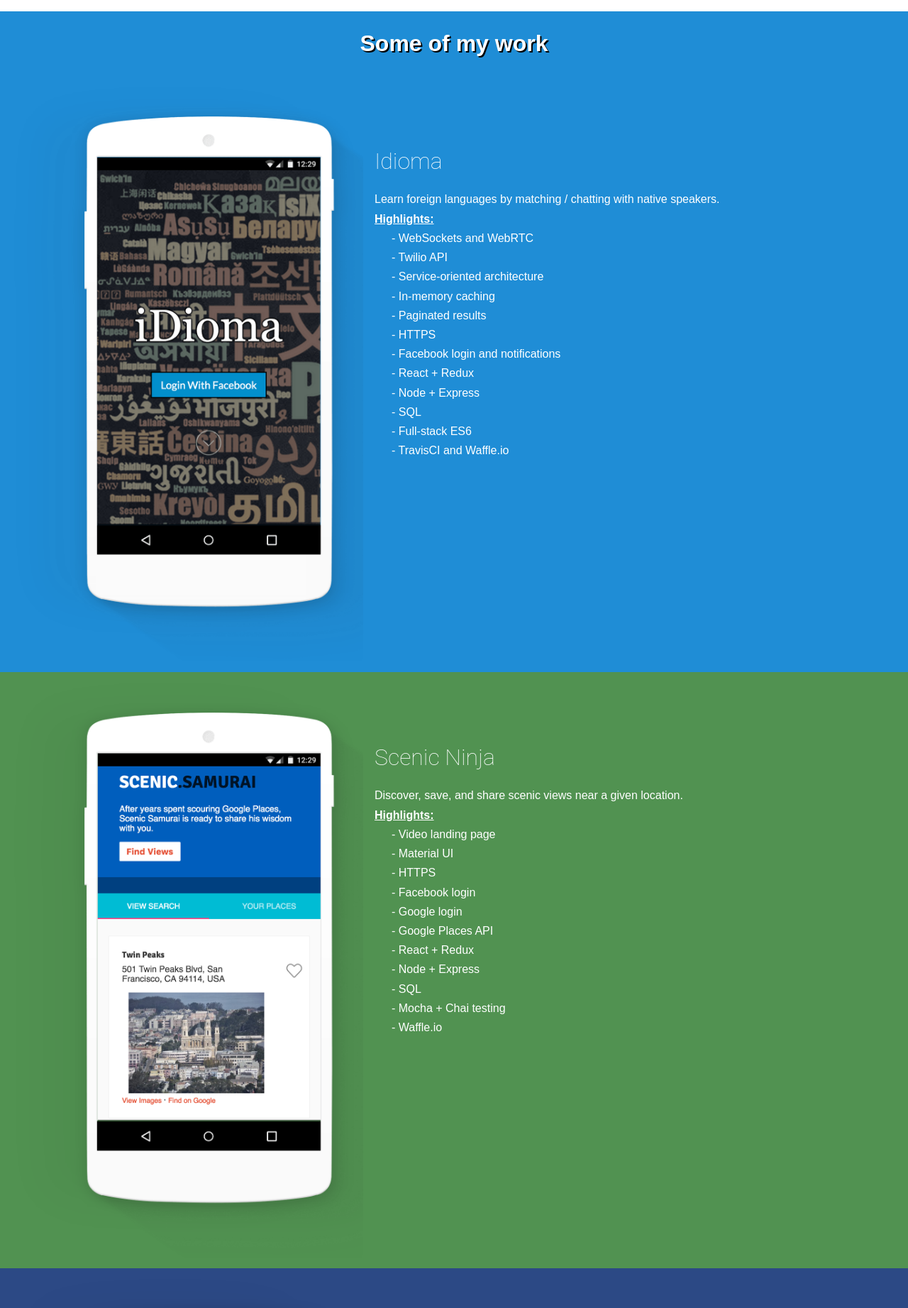
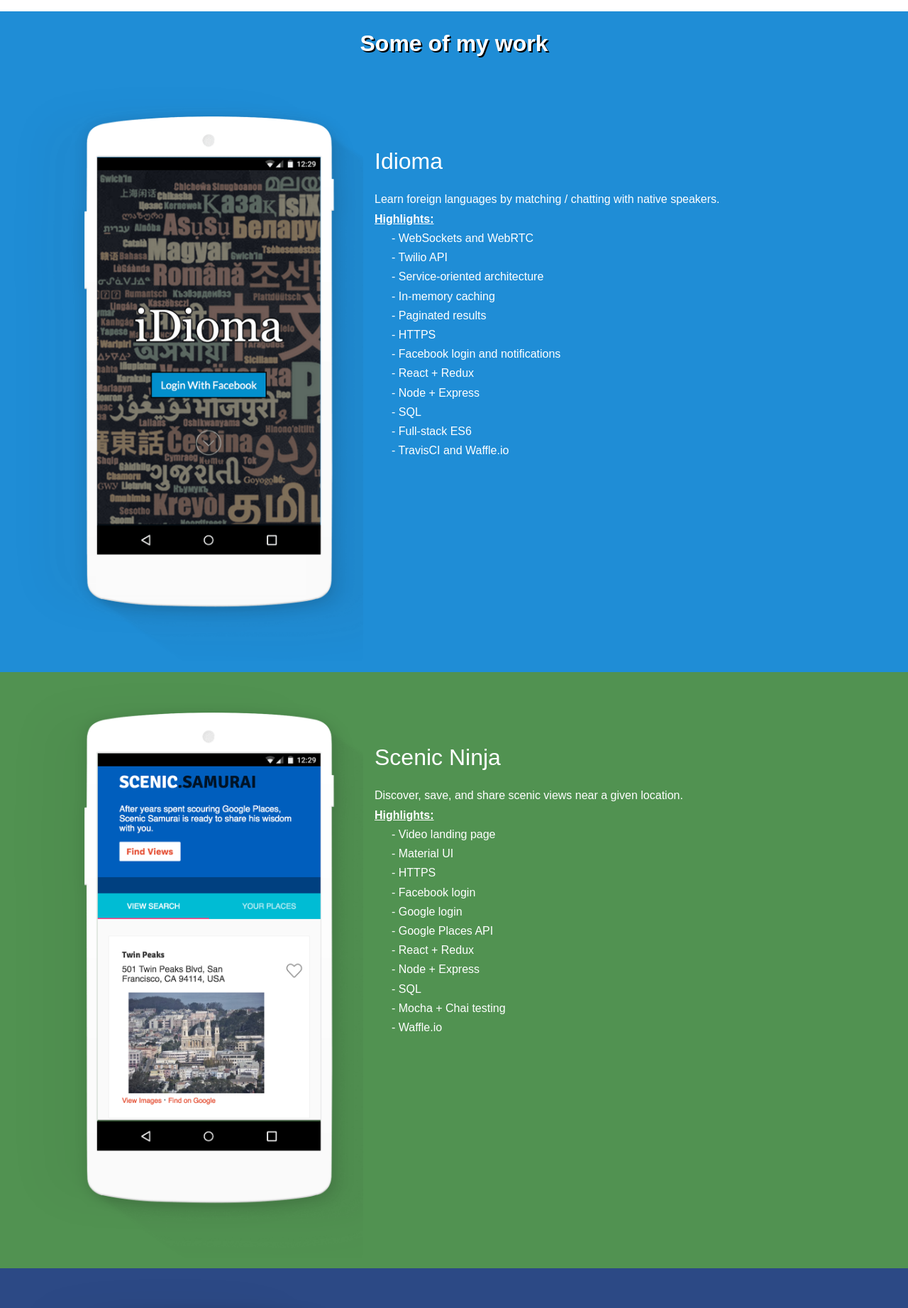
Before and after one commit to monaqvi/monaqvi.github.io, a Jekyll site: the page built from index.html, in a window 1280 px wide. Shown: the part 2005-3848 px from the top of the page at 71% size. Built offline with Jekyll 4.4.1, drawn with Linux system fonts in a browser that asks for light colours; nearby versions of some CDN libraries.

Commit message:
Remove Roboto -> sanserif

```diff
--- a/assets/css/main.css
+++ b/assets/css/main.css
@@ -279,7 +279,7 @@
   color: white;
   font-size: 2em;
   font-weight: 100;
-  font-family: Roboto,sans-serif;
+  font-family: sans-serif;
 }
 
 .parallax {
--- a/index.html
+++ b/index.html
@@ -1,6 +1,6 @@
 ---
 layout: default
-css: ['/assets/css/main.min.css', '//fonts.googleapis.com/css?family=Roboto+Condensed:300,400,700&amp;subset=latin,latin-ext']
+css: ['/assets/css/main.min.css']
 ---
 <div class="splash-container">
   <div class="splash">
```
Also changed, not shown: assets/css/main.min.css.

______

Which of the lines in the material carry the string "index"? Pull them out.

Response area:
Before and after one commit to monaqvi/monaqvi.github.io, a Jekyll site: the page built from index.html, in a window 1280 px wide. Shown: the part 2005-3848 px from the top of the page at 71% size. Built offline with Jekyll 4.4.1, drawn with Linux system fonts in a browser that asks for light colours; nearby versions of some CDN libraries.
--- a/index.html
+++ b/index.html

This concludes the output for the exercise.